So the non-coffee farmers are getting interested, too, eh?... no surprise there. I was struck by your comment about sensing that Celestin is a sincere man from the moment you began speaking with him, relative to some of the things you mentioned in the past about truthfulness and survival. Instinct is powerful, but it cuts both ways when there are instincts with competing interests. Fear versus appropriately informed caution and guarded self-preservation is in play on both sides of the cultural divide and it defines being human more than it defines 'us versus them'. Somewhere in the human spirit there is a place of being that can suffer being duped and/or mistrusted without being outraged, insulted, fear-reactive, or ego-duck-ruptured (just coined that concept) etc. as long as one goes in informed of real human nature and doesn't place other innocents in jeopardy along with one's own trust. I hope you are staking out some of that territory in an empowering way, because i suspect 1.) you can use that in your current situ, and 2) it can be transformative to others when they encounter it and allow themselves to be touched.
Blog on, bro.

Bradley said...

First time using your blog...

It is a pity the bicycle industry has not kept up with other industries in Africa - growing the market by providing appropriate technology vehicles. I really applaud your efforts to not give the bicycle away. When one buys something it promotes ownership and upkeep. How do you bring the bicycles in? by container? How many do you have in stock and what are your distribution estimates in the near future?


Bradley Schroeder

Pamela said...

This is amazing. I never had a doubt, but to read how it is all playing out I am so excited for you! Mr. Ritchey, you are changing the world...

Jay Ritchey said...

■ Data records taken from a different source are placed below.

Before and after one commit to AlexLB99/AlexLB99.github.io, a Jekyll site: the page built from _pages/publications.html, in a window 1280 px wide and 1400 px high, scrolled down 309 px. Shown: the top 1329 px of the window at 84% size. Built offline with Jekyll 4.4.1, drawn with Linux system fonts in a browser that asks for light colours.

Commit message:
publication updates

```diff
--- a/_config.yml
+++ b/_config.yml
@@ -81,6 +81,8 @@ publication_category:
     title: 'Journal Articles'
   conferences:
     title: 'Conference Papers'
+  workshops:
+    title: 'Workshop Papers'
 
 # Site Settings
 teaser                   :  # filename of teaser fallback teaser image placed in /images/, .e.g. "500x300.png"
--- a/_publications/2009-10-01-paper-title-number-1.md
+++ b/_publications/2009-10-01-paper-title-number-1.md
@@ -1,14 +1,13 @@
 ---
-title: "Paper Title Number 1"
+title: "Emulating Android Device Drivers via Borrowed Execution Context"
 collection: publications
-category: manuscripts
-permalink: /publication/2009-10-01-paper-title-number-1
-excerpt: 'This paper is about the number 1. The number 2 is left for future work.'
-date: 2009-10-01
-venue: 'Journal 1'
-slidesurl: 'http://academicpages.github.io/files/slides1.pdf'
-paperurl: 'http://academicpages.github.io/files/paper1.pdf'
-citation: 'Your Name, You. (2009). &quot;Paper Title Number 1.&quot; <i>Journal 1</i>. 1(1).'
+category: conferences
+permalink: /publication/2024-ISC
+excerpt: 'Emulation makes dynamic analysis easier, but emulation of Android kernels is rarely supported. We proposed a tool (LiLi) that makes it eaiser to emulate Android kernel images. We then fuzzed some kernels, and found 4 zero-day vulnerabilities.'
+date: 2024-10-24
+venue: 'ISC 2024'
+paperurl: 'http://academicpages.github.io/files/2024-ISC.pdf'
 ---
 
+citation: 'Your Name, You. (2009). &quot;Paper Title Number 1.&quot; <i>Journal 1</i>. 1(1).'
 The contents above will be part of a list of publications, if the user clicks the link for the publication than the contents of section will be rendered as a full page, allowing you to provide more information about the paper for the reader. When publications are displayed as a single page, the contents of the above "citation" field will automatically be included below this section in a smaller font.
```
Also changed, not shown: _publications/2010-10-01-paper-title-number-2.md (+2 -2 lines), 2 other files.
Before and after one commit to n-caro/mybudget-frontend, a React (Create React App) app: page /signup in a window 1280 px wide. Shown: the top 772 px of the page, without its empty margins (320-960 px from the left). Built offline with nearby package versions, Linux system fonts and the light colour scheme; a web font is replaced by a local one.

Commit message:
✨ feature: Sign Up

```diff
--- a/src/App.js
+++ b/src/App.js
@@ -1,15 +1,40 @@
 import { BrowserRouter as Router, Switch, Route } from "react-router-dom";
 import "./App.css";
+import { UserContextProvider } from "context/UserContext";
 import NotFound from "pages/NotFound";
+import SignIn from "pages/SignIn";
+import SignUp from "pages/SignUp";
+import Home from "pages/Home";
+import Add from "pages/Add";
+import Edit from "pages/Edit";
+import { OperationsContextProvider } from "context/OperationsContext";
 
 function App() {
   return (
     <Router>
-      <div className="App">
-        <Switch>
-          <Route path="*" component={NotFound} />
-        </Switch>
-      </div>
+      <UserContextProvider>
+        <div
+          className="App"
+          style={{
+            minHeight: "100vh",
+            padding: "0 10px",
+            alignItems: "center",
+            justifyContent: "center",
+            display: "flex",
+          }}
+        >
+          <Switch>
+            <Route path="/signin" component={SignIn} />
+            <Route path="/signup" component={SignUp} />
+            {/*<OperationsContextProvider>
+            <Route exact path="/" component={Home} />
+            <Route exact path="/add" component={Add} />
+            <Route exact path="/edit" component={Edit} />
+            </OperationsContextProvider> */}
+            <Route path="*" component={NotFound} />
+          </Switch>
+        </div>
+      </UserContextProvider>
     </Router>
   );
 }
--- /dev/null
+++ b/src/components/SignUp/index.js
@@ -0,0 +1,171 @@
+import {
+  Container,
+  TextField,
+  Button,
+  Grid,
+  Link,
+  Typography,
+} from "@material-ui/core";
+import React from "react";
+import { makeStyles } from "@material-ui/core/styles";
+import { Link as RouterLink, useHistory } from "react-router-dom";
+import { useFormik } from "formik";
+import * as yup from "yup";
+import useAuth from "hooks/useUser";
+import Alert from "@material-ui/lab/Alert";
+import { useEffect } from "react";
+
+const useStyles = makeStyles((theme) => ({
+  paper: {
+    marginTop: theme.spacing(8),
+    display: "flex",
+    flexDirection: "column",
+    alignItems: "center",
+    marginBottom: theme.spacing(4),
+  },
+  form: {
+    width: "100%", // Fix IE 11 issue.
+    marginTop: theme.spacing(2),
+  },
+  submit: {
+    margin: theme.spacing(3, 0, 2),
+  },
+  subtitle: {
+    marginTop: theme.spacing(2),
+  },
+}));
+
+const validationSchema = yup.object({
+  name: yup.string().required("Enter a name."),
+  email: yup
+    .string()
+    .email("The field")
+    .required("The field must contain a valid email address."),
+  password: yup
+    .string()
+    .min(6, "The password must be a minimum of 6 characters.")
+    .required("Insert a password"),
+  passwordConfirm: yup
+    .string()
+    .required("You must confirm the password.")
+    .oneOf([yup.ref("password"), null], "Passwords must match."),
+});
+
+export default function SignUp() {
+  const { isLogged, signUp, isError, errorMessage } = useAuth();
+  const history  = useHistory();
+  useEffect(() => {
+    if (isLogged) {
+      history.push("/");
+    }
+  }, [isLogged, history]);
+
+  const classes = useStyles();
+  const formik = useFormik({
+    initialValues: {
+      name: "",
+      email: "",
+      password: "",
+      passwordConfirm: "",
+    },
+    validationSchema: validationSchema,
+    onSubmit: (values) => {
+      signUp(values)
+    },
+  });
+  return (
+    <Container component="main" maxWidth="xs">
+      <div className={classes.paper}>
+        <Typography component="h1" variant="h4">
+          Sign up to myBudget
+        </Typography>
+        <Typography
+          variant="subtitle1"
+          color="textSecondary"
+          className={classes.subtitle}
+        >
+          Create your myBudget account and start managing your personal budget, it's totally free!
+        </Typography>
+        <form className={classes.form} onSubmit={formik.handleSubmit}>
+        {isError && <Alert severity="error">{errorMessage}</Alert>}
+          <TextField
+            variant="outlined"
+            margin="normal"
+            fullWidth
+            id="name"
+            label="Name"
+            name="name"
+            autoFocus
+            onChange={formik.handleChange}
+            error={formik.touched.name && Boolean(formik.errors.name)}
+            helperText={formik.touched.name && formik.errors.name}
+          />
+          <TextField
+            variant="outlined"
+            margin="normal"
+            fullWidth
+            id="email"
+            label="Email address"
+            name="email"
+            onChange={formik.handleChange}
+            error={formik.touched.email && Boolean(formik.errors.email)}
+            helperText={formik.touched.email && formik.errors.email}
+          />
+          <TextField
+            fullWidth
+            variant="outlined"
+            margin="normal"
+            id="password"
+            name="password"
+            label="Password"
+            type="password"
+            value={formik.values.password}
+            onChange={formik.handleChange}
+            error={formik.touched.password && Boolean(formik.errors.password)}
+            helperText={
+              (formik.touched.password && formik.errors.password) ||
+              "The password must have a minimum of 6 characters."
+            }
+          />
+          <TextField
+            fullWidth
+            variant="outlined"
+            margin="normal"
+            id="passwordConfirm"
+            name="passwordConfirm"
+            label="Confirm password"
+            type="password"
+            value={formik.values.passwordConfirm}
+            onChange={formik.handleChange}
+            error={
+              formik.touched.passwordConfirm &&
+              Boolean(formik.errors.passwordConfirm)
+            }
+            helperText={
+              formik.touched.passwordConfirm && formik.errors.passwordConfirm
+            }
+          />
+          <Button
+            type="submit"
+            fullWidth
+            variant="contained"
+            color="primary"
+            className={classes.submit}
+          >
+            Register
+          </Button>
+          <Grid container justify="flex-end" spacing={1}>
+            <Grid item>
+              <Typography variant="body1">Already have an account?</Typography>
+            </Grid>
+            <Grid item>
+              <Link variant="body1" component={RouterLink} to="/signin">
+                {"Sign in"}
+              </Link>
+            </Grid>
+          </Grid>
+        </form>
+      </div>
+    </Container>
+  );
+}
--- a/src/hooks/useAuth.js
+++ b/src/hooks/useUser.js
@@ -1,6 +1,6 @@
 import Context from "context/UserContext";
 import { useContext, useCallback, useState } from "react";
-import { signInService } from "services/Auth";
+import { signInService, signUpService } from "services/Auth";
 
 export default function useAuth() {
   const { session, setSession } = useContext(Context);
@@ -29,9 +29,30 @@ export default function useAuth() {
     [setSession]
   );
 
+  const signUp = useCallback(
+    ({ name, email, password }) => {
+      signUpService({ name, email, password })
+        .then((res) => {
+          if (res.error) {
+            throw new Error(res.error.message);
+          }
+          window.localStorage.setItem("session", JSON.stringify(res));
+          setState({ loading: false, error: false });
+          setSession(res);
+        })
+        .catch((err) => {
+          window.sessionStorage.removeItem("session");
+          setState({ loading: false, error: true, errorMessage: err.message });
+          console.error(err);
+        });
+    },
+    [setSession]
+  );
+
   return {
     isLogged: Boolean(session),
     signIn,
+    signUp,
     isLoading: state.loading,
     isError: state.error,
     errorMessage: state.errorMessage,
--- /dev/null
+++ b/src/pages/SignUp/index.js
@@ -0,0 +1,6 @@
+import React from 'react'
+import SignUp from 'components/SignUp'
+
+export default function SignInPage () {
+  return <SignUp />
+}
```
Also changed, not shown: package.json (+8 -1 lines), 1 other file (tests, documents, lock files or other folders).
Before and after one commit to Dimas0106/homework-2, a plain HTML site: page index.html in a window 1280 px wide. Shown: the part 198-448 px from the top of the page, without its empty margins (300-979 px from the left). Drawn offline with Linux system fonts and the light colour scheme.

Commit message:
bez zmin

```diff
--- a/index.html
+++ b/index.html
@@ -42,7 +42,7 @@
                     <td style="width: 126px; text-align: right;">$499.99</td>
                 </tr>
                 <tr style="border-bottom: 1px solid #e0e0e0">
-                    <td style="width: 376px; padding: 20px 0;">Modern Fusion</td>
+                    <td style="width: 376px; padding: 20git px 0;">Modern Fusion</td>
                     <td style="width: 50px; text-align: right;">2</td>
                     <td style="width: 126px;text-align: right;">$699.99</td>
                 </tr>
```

Hey Bradley, we are making them in China with some good factories, and then we ship them through Dar El Salaam in Tanzania to Kigali, Rwanda. We cram about 300sih in a 40' container. Costs a load to have them shipped, like 20% of overall price. We just started producing them, there are 500 done and on their way, another 500 will be wrapped up soon and anotehr 1000 will will be done in June. People here in the coffee cooperatives are fighting over them so we are just going to keep cranking them out, maybe 5000 over the next year or so. Yea, we have to sell them, both b/c we want people to take ownership and secondly b/c we want this to be sustainable and smooth, not always choking up b/c of lack of donor money like many other NGO's. We have to run it like a business and an aid/economc development org. It is a work in progress. Thanks for reading, stay tuned.